Rob Wilson (Head of Subject; Sport Business Management, Sheffield Hallam University) and Dan Plumley (Senior Lecturer in Sport Business Management, Sheffield Hallam University) are the authors of this article which was originally published in The Conversation, an independent source of news and views from the academic and research community.
“Hated, adored, and never ignored” is a slogan well-known to Manchester United fans. They could certainly be forgiven for thinking that the spotlight is shining very brightly on their club this season, too. With well-documented issues on and off the field, problems with playing style and a grumpy manager, it would not be uncommon for you to think that Manchester United had been toppled from their position as one of the world’s strongest football brands.
But herein lies the paradox. In the latest issue of the Deloitte Money League, which ranks football clubs by revenue, Manchester United finished top for the tenth time in the last 21 years. In the Forbes list of the world’s most valuable sports teams, they finished second behind the Dallas Cowboys and were the highest placed football club. And, in a recent report by media company CSM Sport and Entertainment, they topped the club-by-club list, having generated £272m a year from more than 70 different sponsors.
When it comes to off-field metrics, Manchester United dominates the performance tables – even when it is struggling on the pitch.
Looking forward, glancing back
After releasing some of Manchester United’s most recent financial results, the club’s executive vice chair, Ed Woodward indicated that playing performance did little to affect the club’s commercial might. Indeed, despite a relatively lean period of playing success since the departure of manager Alex Ferguson in 2013 and during the comings and goings of three different managers, Manchester United generated revenues of nearly £600m in 2017-18.
The club’s stock price has been more turbulent, but remains high at US$20 per share today compared to US$18 this time last year.

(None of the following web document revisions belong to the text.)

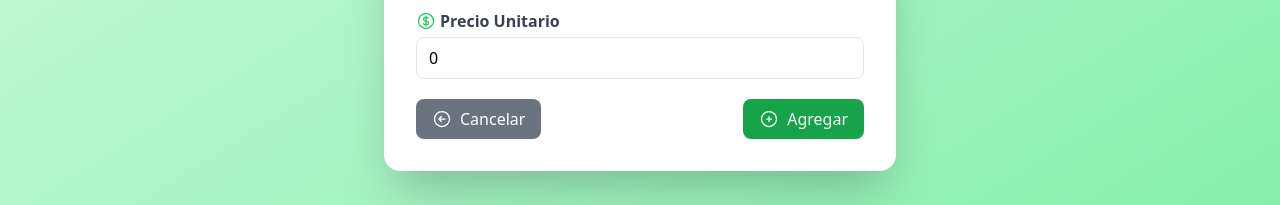
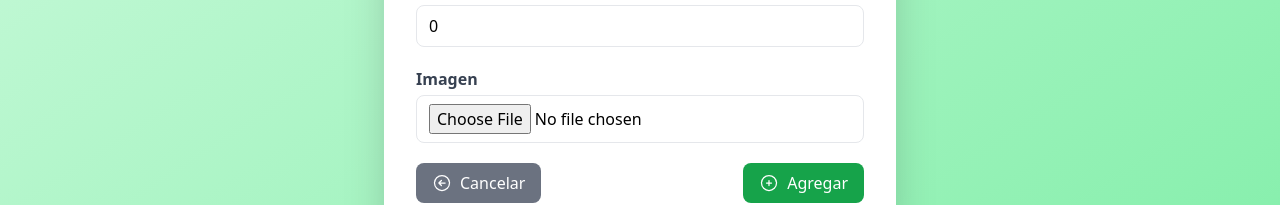
Before and after one commit to DannFox/GestordeInventarios, a React (Create React App) app: page /productos/nuevo in a window 1280 px wide. Shown: the part 581-786 px from the top of the page. Built offline with nearby package versions, Linux system fonts and the light colour scheme; no server answers; sample sign-in values are in the browser's storage.

Commit message:
feat: agregar gestión de imagen en el formulario de nuevo producto

```diff
--- a/src/pages/NuevoProducto.js
+++ b/src/pages/NuevoProducto.js
@@ -20,6 +20,7 @@ const NuevoProducto = () => {
   });
   const [categorias, setCategorias] = useState([]);
   const [error, setError] = useState(null);
+  const [urlImagen, setUrlImagen] = useState(null); // Nuevo estado para la imagen
   const navigate = useNavigate();
 
   useEffect(() => {
@@ -46,18 +47,32 @@ const NuevoProducto = () => {
     setProducto({ ...producto, [name]: value });
   };
 
+  // Nuevo handler para la imagen
+  const handleImageChange = (e) => {
+    setUrlImagen(e.target.files[0]);
+  };
+
   const handleSubmit = async (e) => {
     e.preventDefault();
     const token = localStorage.getItem("token");
 
     try {
+      const formData = new FormData();
+      formData.append("nombre", producto.nombre);
+      formData.append("descripcion", producto.descripcion);
+      formData.append("idCategoria", producto.idCategoria);
+      formData.append("stock", producto.stock);
+      formData.append("precioUnitario", producto.precioUnitario);
+      if (urlImagen) {
+        formData.append("UrlImagen", urlImagen); // Nombre del campo según tu requerimiento
+      }
+
       const responseProducto = await fetch("http://localhost:5074/api/Products", {
         method: "POST",
         headers: {
-          "Content-Type": "application/json",
           Authorization: `Bearer ${token}`,
         },
-        body: JSON.stringify(producto),
+        body: formData,
       });
 
       if (!responseProducto.ok) {
@@ -90,7 +105,7 @@ const NuevoProducto = () => {
             {error}
           </div>
         )}
-        <form onSubmit={handleSubmit} className="space-y-5">
+        <form onSubmit={handleSubmit} className="space-y-5" encType="multipart/form-data">
           <div>
             <label className="block text-gray-700 font-semibold mb-1 flex items-center gap-1">
               <TagIcon className="h-5 w-5 text-green-500" />
@@ -172,6 +187,18 @@ const NuevoProducto = () => {
               required
             />
           </div>
+          <div>
+            <label className="block text-gray-700 font-semibold mb-1 flex items-center gap-1">
+              Imagen
+            </label>
+            <input
+              type="file"
+              name="UrlImagen"
+              accept="image/*"
+              onChange={handleImageChange}
+              className="w-full px-3 py-2 border rounded-lg focus:outline-none focus:ring-2 focus:ring-green-500 transition-all duration-200"
+            />
+          </div>
           <div className="flex justify-between mt-6">
             <button
               type="button"
```
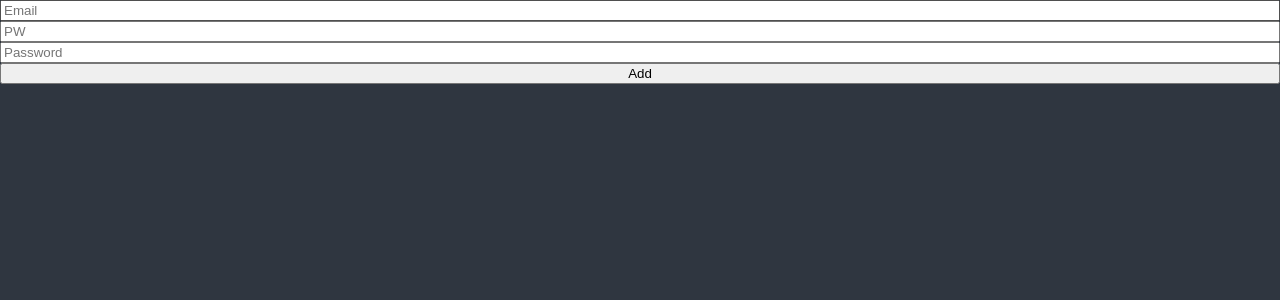
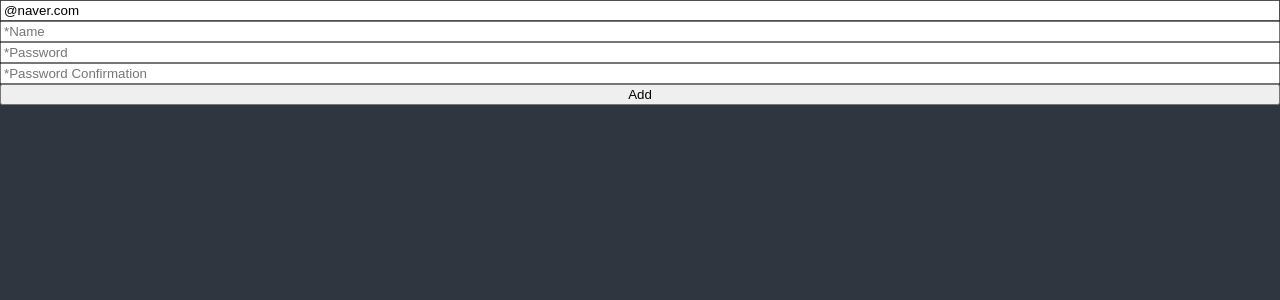
Before and after one commit to dition0221/react_master_class, a React (Create React App) app: page / in a window 1280 px wide. Shown: the top 300 px of the page. Built offline with nearby package versions, Linux system fonts and the light colour scheme.

Commit message:
23-09-02 / React-Hook-Form(2)

```diff
--- a/src/ToDoList.tsx
+++ b/src/ToDoList.tsx
@@ -1,9 +1,61 @@
 import { useForm } from "react-hook-form";
 
+/*
+interface IForm {
+  toDo: string;
+}
+
 export default function ToDoList() {
-  const { register, handleSubmit } = useForm();
-  const onValid = (data: any) => {
-    console.log(data);
+  const {
+    register,
+    handleSubmit,
+    setValue,
+    formState: { errors },
+    reset,
+  } = useForm<IForm>();
+  const handleValid = (data: IForm) => {
+    console.log("Add to do", data.toDo);
+    reset();
+  };
+  return (
+    <div>
+      <form onSubmit={handleSubmit(handleValid)}>
+        <input {...register("toDo", { required: "Please write a To-Do" })} />
+        <button>Add</button>
+        <span>{errors?.toDo?.message}</span>
+      </form>
+    </div>
+  );
+}
+*/
+
+interface IForm {
+  email: string;
+  name: string;
+  password: string;
+  password1: string;
+}
+
+export default function ToDoList() {
+  // form
+  const {
+    register,
+    handleSubmit,
+    formState: { errors },
+    setError,
+  } = useForm<IForm>({
+    defaultValues: {
+      email: "@naver.com",
+    },
+  });
+  const onValid = (data: IForm) => {
+    if (data.password !== data.password1) {
+      setError(
+        "password1",
+        { message: "PW are not the same." },
+        { shouldFocus: true }
+      );
+    }
   };
 
   return (
@@ -12,15 +64,45 @@ export default function ToDoList() {
         style={{ display: "flex", flexDirection: "column" }}
         onSubmit={handleSubmit(onValid)}
       >
-        <input {...register("email", { required: true })} placeholder="Email" />
         <input
-          {...register("pw", {
-            required: "PW is Required",
+          {...register("email", {
+            required: "Email is required.",
+            pattern: {
+              value: /^[A-Za-z0-9._%+-]+@naver\.com$/,
+              message: "Only 'naver.com' emails allowed.",
+            },
+          })}
+          placeholder="*Email"
+        />
+        <span>{errors?.email?.message}</span>
+        <input
+          {...register("name", {
+            required: "Name is required.",
+            validate: {
+              noNico: (value) =>
+                value.includes("nico") ? "No 'nico' allowed." : true,
+              noNick: (value) =>
+                !value.includes("nick") || "No 'nick' allowed.",
+            },
+          })}
+          placeholder="*Name"
+        />
+        <span>{errors?.name?.message}</span>
+        <input
+          {...register("password", {
+            required: "PW is required.",
             minLength: { value: 5, message: "Your PW is too short" },
           })}
-          placeholder="PW"
+          placeholder="*Password"
         />
-        <input {...register("password")} placeholder="Password" />
+        <span>{errors?.password?.message}</span>
+        <input
+          {...register("password1", {
+            required: "PW confirmation is required.",
+          })}
+          placeholder="*Password Confirmation"
+        />
+        <span>{errors?.password1?.message}</span>
         <button>Add</button>
       </form>
     </div>
```
Also changed, not shown: 2 other files (tests, documents, lock files or other folders).
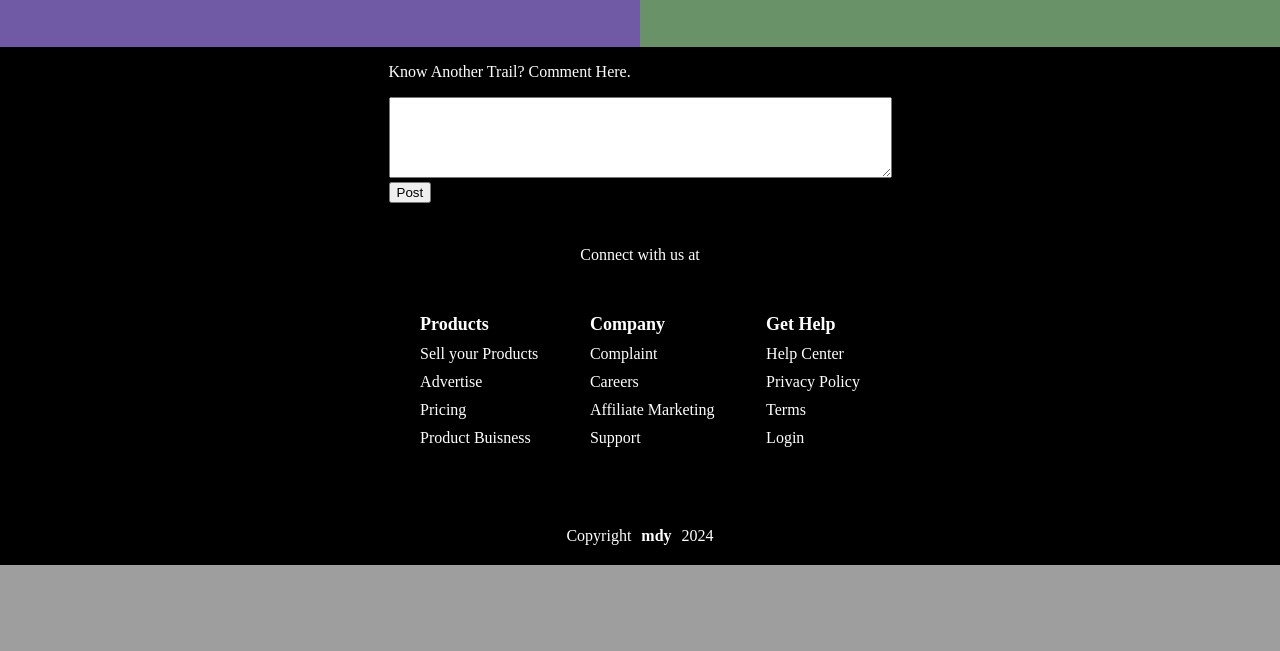
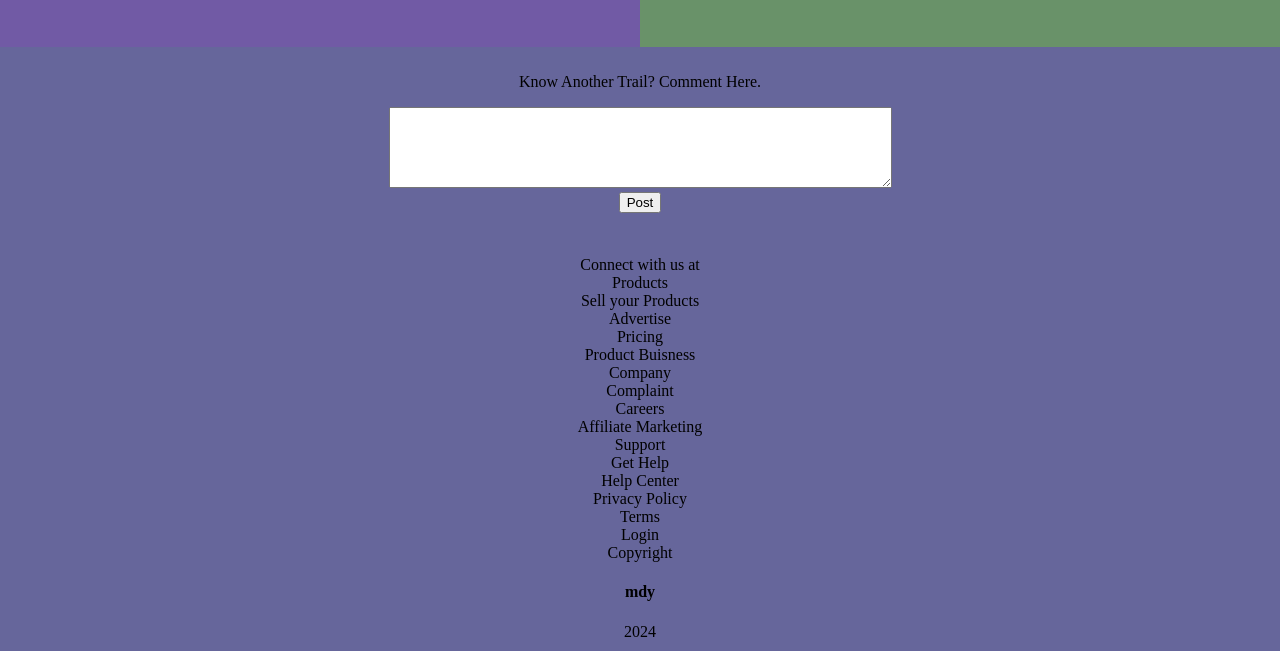
Before and after one commit to EndlessMike78/Strollertrails, a PHP site: page / in a window 1280 px wide. Shown: the part 1892-2543 px from the top of the page. Before the commit the page ends 2457 px from the top, so only its background shows below. Run offline with PHP 8.4, Linux system fonts and the light colour scheme.

Commit message:
footercss

```diff
--- a/style.css
+++ b/style.css
@@ -87,89 +87,7 @@ h3 {
   }
 }
 .footer {
-  display: flex;
-  flex-direction: column;
-  background-color: black;
-  align-items: center;
-  color: white;
+  background-color: #66669b;
+  padding: 10px;
+  text-align: center;
 }
-
-.footer1 {
-  display: flex;
-  flex-direction: column;
-  align-items: center;
-  color: white;
-  margin-top: 15px;
-}
-.social-media {
-  display: flex;
-  justify-content: center;
-  color: white;
-  flex-wrap: wrap;
-}
-.social-media a {
-  color: white;
-  margin: 20px;
-  border-radius: 5px;
-  margin-top: 10px;
-  color: white;
-}
-.social-media a ion-icon {
-  color: white;
-  background-color: black;
-}
-.social-media a:hover ion-icon {
-  color: rgb(59, 17, 17);
-  transform: translateY(5px);
-}
-.footer2 {
-  display: flex;
-  width: 100%;
-  justify-content: space-evenly;
-  align-items: center;
-  text-decoration: none;
-  flex-wrap: wrap;
-}
-.footer0 {
-  font-weight: 1200;
-  transition-duration: 1s;
-}
-.footer0:hover {
-  color: rgb(36, 16, 110);
-}
-.footer2 .heading {
-  font-weight: 900;
-  font-size: 18px;
-}
-.footer3 {
-  margin-top: 60px;
-  margin-bottom: 20px;
-  display: flex;
-  flex-wrap: wrap;
-  justify-content: center;
-}
-.footer2 .heading:hover {
-  color: rgb(68, 40, 168);
-}
-.footer2 .div:hover {
-  transform: scale(1.05);
-}
-.footer3 h4 {
-  margin: 0 10px;
-}
-.footer2 div {
-  margin: 10px;
-}
-.menu {
-  visibility: hidden;
-}
-.heading1 .ham:active {
-  color: rgb(68, 17, 17);
-}
-.items {
-  overflow: hidden;
-}
-.ham,
-.close {
-  cursor: pointer;
-}
```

Yet, for all of Ed Woodward’s protestations to the contrary, the evidence is fairly clear: financial performance is inextricably linked to playing performance. The club even makes reference to it in its annual reports, saying in the most recent set of accounts that “forward-looking statements may be influenced by … our dependence on the performance and popularity of our first team”.
Winning on the pitch absolutely equates to more revenue. Research makes it clear that a team that returns better playing performances will also fare better in the financial statements. Working with Simon Shibli, we devised a formula to measure the holistic performance of professional football clubs. This assessment took into account a range of performance indicators including revenues, profits and cash balances, alongside stadium use data and league points.
We found that Manchester United returned a near perfect score with revenues rising as a result of sustained playing success and finished way in front of their rivals, as the following chart illustrates:
Commercial powerhouse, underachiever
Despite MUFC topping the revenue charts, showing excellent growth since 2000, its growth in commercial value has been non-existent since 2016, increasing by a modest £8m in two years. With broadcasting revenue being distributed fairly equally (and fixed by broadcasters) and ticket revenue determined by stadium capacity, commercial revenue is the only way a club can really pull away from its competitors in monetary terms.
As one of the world’s most iconic football brands, it’s not always as difficult to attract sponsors. But could United have generated a higher return had its results been more positive?
The recent shirt sleeve sponsorship with American manufacturing company Kohler, worth an estimated £20m, is again the highest value sleeve sponsorship in the league. But what value might it have commanded had MUFC won the premier league title in recent seasons, or had they not left the UEFA Champions League early last season after a dismal performance, before they signed the deal?
United have been smart. They have tied headline sponsors down to long contracts with shirt sponsor Chevrolet paying for a seven season deal worth £53m a year. Adidas makes its kit under licence for £75m per season and is committed to ten years. What would those deals be worth if renegotiated now?
The special one
United have spent heavily on transfers since 2013, with only cross-city rivals Manchester City outspending them. But it is results that keep managers in a job and Jose Mourinho – the self-styled “special one” – is on thin ice. The well-respected 21st Club predicts the end of season finishing positions after every fixture and currently projects MUFC to finish on 67 points in sixth place. They won 64 under David Moyes (manager 2013-14) and 66 under Louis Van Gaal (manager 2014-16, before he was sacked the day after winning the FA Cup in May 2016).
Sixth place would mean missing out on the UEFA Champions League, costing the club at least £35m in unearned revenue – a figure not too far away from the compensation they’d probably have to pay if they sacked Mourinho. The academic evidence would also support a change earlier in the season, to give a new manager time to make a difference. The question is whether Ed Woodward wants to roll the dice.
Goals, rather than profits, tend to get fans out of bed in the morning and despite a recent second-half performance to get them shouting against Newcastle United, United fans have had little to excite them this season. While they may have set the standard that others can only dream of when it comes to revenue generation, it is clear that they need to wake up, smell the coffee and start winning again.